The book is out next week and absolutely packed with deliciously acerbic and indiscrete commentaries about the entire ten-year process of making the Harry Potter film franchise. Indeed, some of Professor Snape’s waspish wit seems to have bled into the actor’s personality or, more likely, vice versa. It makes for entertaining reading, especially if you imagine it delivered in the star’s trademark drawl. It also confirms that the Rickman wanted to get out of the franchise as early 2002, when he wrote on December 4 about meetings with his agent: “Talking to Paul Lyon-Maris about HP exit, which he thinks will happen. But here we are in the project-collision area again. Reiterating no more HP. They don’t want to hear it.”
In edited extracts from the diaries published in The Guardian, Rickman describes his very first chats with author JK Rowling and her “nervous” revelations about Snape that enabled the actor to understand his character and ultimately stopped him giving up on the entire franchise.
On October 6 and 7, 2000, Rickman wrote: “First conversation with Joanne Rowling. Her sister answers – ‘She’s not here – can I leave a message?’ cackling in the background … ‘Sorry about that! …’ (I tell her) There are things that only Snape & you know – I need to know…’ ‘You’re right – call me tomorrow; no one else knows these things.’
“Talk to Joanne Rowling again and she nervously lets me in on a few glimpses of Snape’s background. Talking to her is talking to someone who lives these stories, not invents them.”

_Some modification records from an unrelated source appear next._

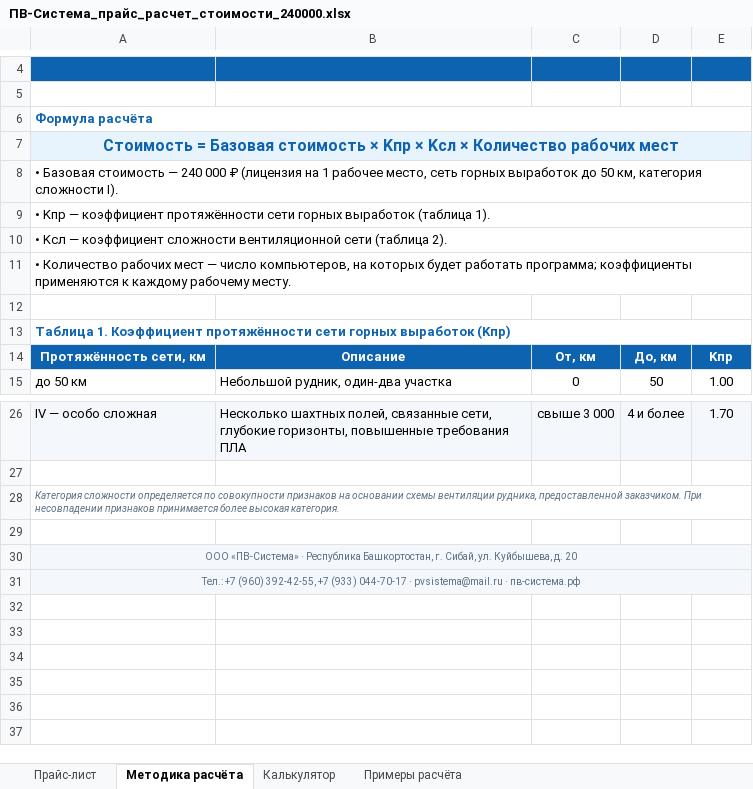
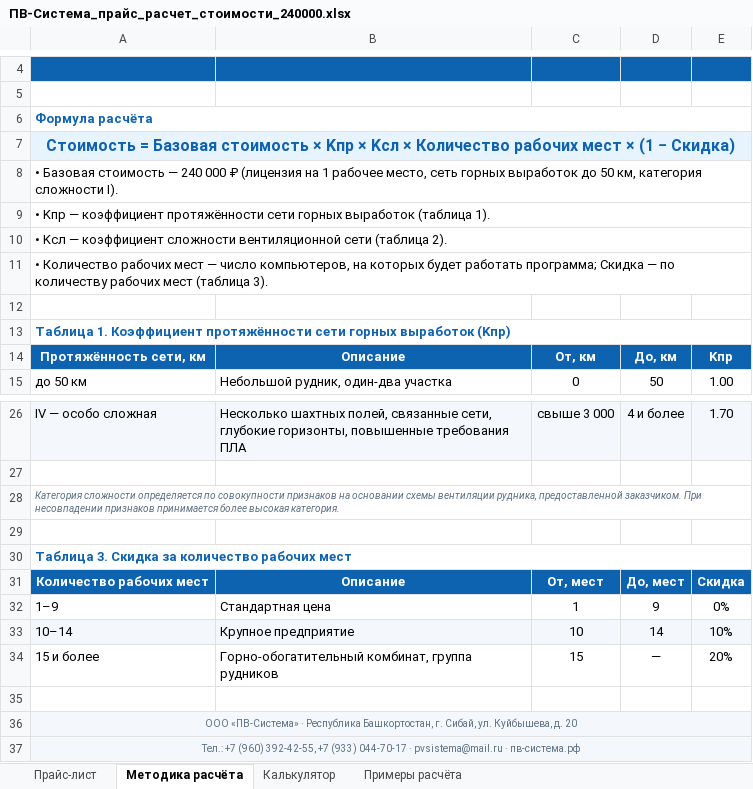
Before and after one commit to pvsistema/ventilation-system-design, an Excel workbook: docs/private/ПВ-Система_прайс_расчет_стоимости_240000.xlsx, sheet Методика расчёта, drawn as a sheet; only a part is shown, gaps mark what is left out; values as stored, in another font and other column widths than the file's, no borders; charts and pictures not drawn; the diff names each change by its address in the sheet, - before the commit and + after, or states it on an @@ line.

```diff
--- a/docs/private/ПВ-Система_прайс_расчет_стоимости_240000.xlsx (sheet Методика расчёта)
+++ b/docs/private/ПВ-Система_прайс_расчет_стоимости_240000.xlsx (sheet Методика расчёта)
-A7: …рабочих мест
+A7: …рабочих мест × (1 − Скидка)
-A11: …работать программа; коэффициенты применяются к каждому рабочему месту.
+A11: …работать программа; Скидка — по количеству рабочих мест (таблица 3).
+row 29: (empty)
+row 30: Таблица 3. Скидка за количество рабочих мест
+row 31: Количество рабочих мест | Описание | От, мест | До, мест | Скидка
+row 32: 1–9 | Стандартная цена | 1 | 9 | 0%
+row 33: 10–14 | Крупное предприятие | 10 | 14 | 10%
+row 34: 15 и более | Горно-обогатительный комбинат, группа рудников | 15 | — | 20%
```
Also changed, not shown: sheet Примеры расчёта, sheet Калькулятор, sheet Прайс-лист, formulas that keep their value.
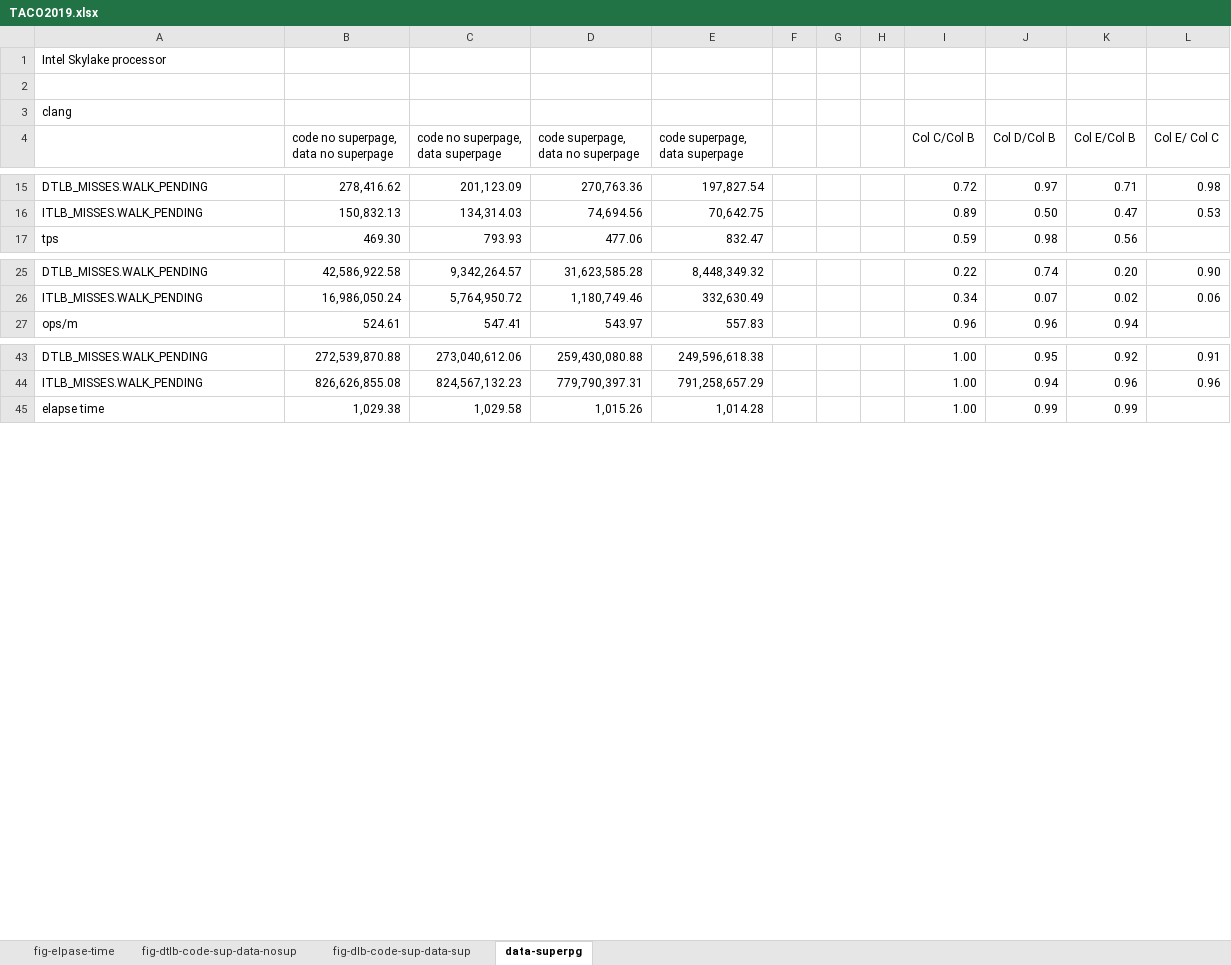
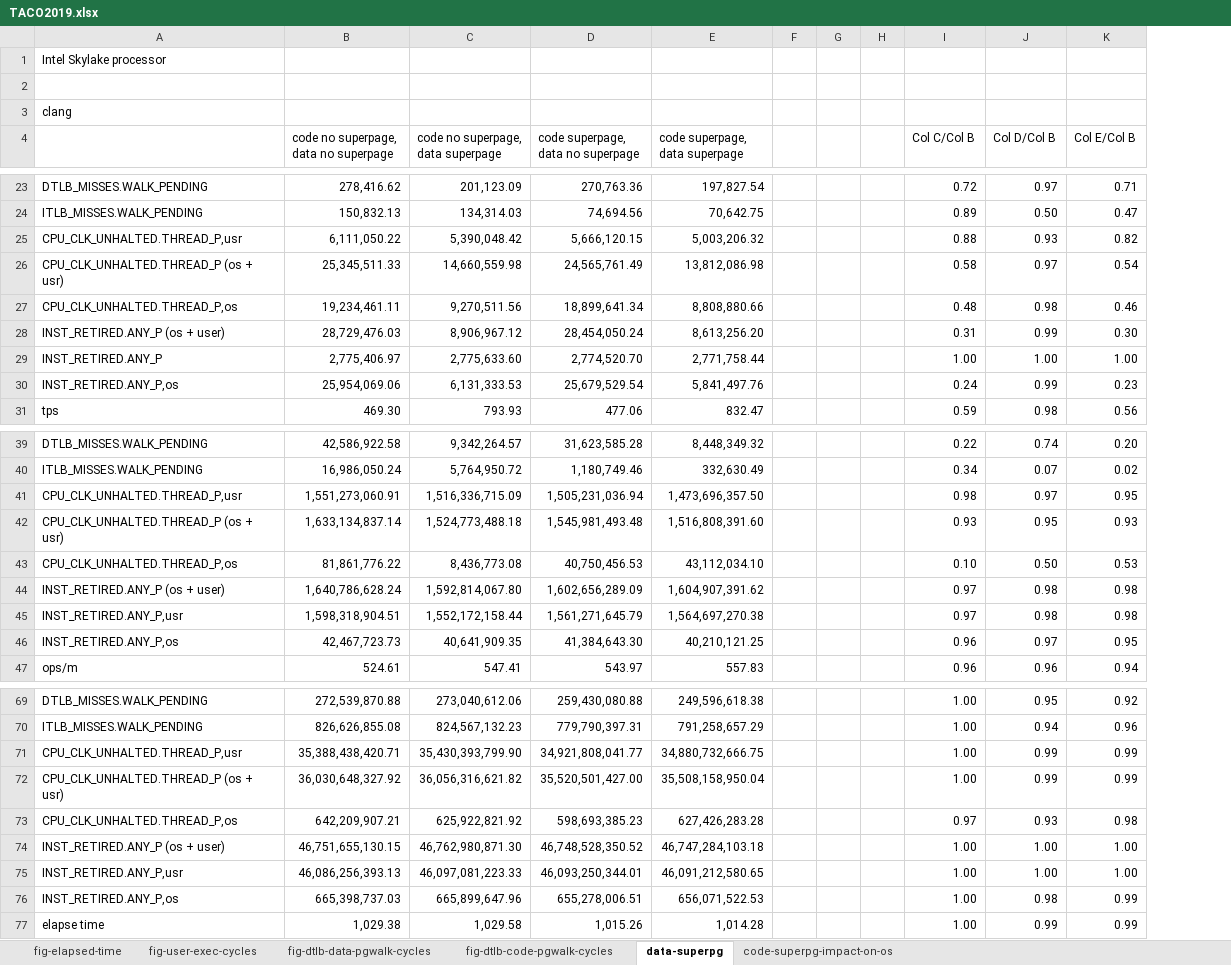
Before and after one commit to XiaowanDong/shared_ptp, an Excel workbook: TACO2019.xlsx, sheet data-superpg, drawn as a sheet; only a part is shown, gaps mark what is left out; values as stored, in another font and other column widths than the file's, no borders; removed rows and columns are numbered as before the commit, all else as after; the diff covers the shown part only; the diff names each change by its address in the sheet, - before the commit and + after, or states it on an @@ line.

```diff
--- a/TACO2019.xlsx (sheet data-superpg)
+++ b/TACO2019.xlsx (sheet data-superpg)
-sheet tab: fig-elpase-time
-sheet tab: fig-dtlb-code-sup-data-nosup
-sheet tab: fig-dlb-code-sup-data-sup
+sheet tab: fig-elapsed-time
+sheet tab: fig-user-exec-cycles
+sheet tab: fig-dtlb-data-pgwalk-cycles
+sheet tab: fig-dtlb-code-pgwalk-cycles
+sheet tab: code-superpg-impact-on-os
-column L (Col E/ Col C), rows 15-16: 0.98 | 0.53; rows 25-26: 0.90 | 0.06; rows 43-44: 0.91 | 0.96
+row 25: CPU_CLK_UNHALTED.THREAD_P,usr | 6,111,050.22 | 5,390,048.42 | 5,666,120.15 | 5,003,206.32 |  |  |  | 0.88 | 0.93 | 0.82
+row 26: CPU_CLK_UNHALTED.THREAD_P (os + usr) | 25,345,511.33 | 14,660,559.98 | 24,565,761.49 | 13,812,086.98 |  |  |  | 0.58 | 0.97 | 0.54
+row 27: CPU_CLK_UNHALTED.THREAD_P,os | 19,234,461.11 | 9,270,511.56 | 18,899,641.34 | 8,808,880.66 |  |  |  | 0.48 | 0.98 | 0.46
+row 28: INST_RETIRED.ANY_P (os + user) | 28,729,476.03 | 8,906,967.12 | 28,454,050.24 | 8,613,256.20 |  |  |  | 0.31 | 0.99 | 0.30
+row 29: INST_RETIRED.ANY_P | 2,775,406.97 | 2,775,633.60 | 2,774,520.70 | 2,771,758.44 |  |  |  | 1.00 | 1.00 | 1.00
+row 30: INST_RETIRED.ANY_P,os | 25,954,069.06 | 6,131,333.53 | 25,679,529.54 | 5,841,497.76 |  |  |  | 0.24 | 0.99 | 0.23
+row 41: CPU_CLK_UNHALTED.THREAD_P,usr | 1,551,273,060.91 | 1,516,336,715.09 | 1,505,231,036.94 | 1,473,696,357.50 |  |  |  | 0.98 | 0.97 | 0.95
+row 42: CPU_CLK_UNHALTED.THREAD_P (os + usr) | 1,633,134,837.14 | 1,524,773,488.18 | 1,545,981,493.48 | 1,516,808,391.60 |  |  |  | 0.93 | 0.95 | 0.93
+row 43: CPU_CLK_UNHALTED.THREAD_P,os | 81,861,776.22 | 8,436,773.08 | 40,750,456.53 | 43,112,034.10 |  |  |  | 0.10 | 0.50 | 0.53
+row 44: INST_RETIRED.ANY_P (os + user) | 1,640,786,628.24 | 1,592,814,067.80 | 1,602,656,289.09 | 1,604,907,391.62 |  |  |  | 0.97 | 0.98 | 0.98
+row 45: INST_RETIRED.ANY_P,usr | 1,598,318,904.51 | 1,552,172,158.44 | 1,561,271,645.79 | 1,564,697,270.38 |  |  |  | 0.97 | 0.98 | 0.98
+row 46: INST_RETIRED.ANY_P,os | 42,467,723.73 | 40,641,909.35 | 41,384,643.30 | 40,210,121.25 |  |  |  | 0.96 | 0.97 | 0.95
+row 71: CPU_CLK_UNHALTED.THREAD_P,usr | 35,388,438,420.71 | 35,430,393,799.90 | 34,921,808,041.77 | 34,880,732,666.75 |  |  |  | 1.00 | 0.99 | 0.99
+row 72: CPU_CLK_UNHALTED.THREAD_P (os + usr) | 36,030,648,327.92 | 36,056,316,621.82 | 35,520,501,427.00 | 35,508,158,950.04 |  |  |  | 1.00 | 0.99 | 0.99
+row 73: CPU_CLK_UNHALTED.THREAD_P,os | 642,209,907.21 | 625,922,821.92 | 598,693,385.23 | 627,426,283.28 |  |  |  | 0.97 | 0.93 | 0.98
+row 74: INST_RETIRED.ANY_P (os + user) | 46,751,655,130.15 | 46,762,980,871.30 | 46,748,528,350.52 | 46,747,284,103.18 |  |  |  | 1.00 | 1.00 | 1.00
+row 75: INST_RETIRED.ANY_P,usr | 46,086,256,393.13 | 46,097,081,223.33 | 46,093,250,344.01 | 46,091,212,580.65 |  |  |  | 1.00 | 1.00 | 1.00
+row 76: INST_RETIRED.ANY_P,os | 665,398,737.03 | 665,899,647.96 | 655,278,006.51 | 656,071,522.53 |  |  |  | 1.00 | 0.98 | 0.99
```
Also changed, not shown: 41 added rows, 15 removed rows and 24 edited cells elsewhere in this sheet, formulas that keep their value, charts or pictures, clang.xlsx, java.xlsx, 3 other files.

It was only after the franchise finally finished that Rowling finally revealed that she had told him that Snape had always loved Harry’s mother, Lily.
Rickman’s main frustrations seem to have been the way an actor’s craft and the art of making a movie usually came second to the juggernaut pressures of making a blockbuster a year. During the 2004 Goblet of Fire shoot, he wrote: “I feel so shafted on this film.”
One of his very last Potter posts from January 14, 2010, while filming The Deathly Hallows Part 2 with director David Yates. Rickman says: “Finding it hard to remember any particular scenes over the years mainly because all the decisions are taken in committee rooms and not on the floor. We listen as DY tells us what we are thinking and why (and in some cases recounts the story…) and a small piece of something creative caves in.”
He also mentions a 2008 moment when a similarly despairing Maggie Smith (who played Professor McGonnagal) had retreated from the set: “Found Maggie in her trailer, vulnerable and f*** it all – all at once.”
Rickman had high praise for Ralph Fiennes’ portrayal of Voldemort and singled out Snape’s death scene as “the absolute example of what can happen when a couple of actors pick up a scene off the page and work with the story, the space and each other.”
He also shared the hilarious way the line “take out your wand” kept reducing Helena Bonham-Carter to giggles, and said Helen McRory: “says she’s terrified but fits like a glove with the mayhem.”
Co-stars Maggie Smith, Zoë Wanamaker, Ian Hart, Richard Harris are “in their ways sweet, funny souls,” but some of his comments about the lead cast were rather more blunt.
In May 2003, Rickman wrote of Harry Potter actor Daniel Radcliffe: “Serious and focused – but with a sense of fun. I still don’t think he’s really an actor but he will undoubtedly direct/produce.”
Two months later when tensions were high on The Prisoner of Azkaban set, he wrote: “these kids need directing. They don’t know their lines and Emma (Watson)’s diction is this side of Albania at times.”
Like many fans, it was one of Rickman’s favourites from the franchise and he wrote after the 2004 premiere: “Alfonso has done an extraordinary job. It is a very grown-up movie, so full of daring that it made me smile and smile. Every frame of it is the work of an artist and storyteller.”
Madly, Deeply: The Alan Rickman Diaries, will be published by Canongate on October 4.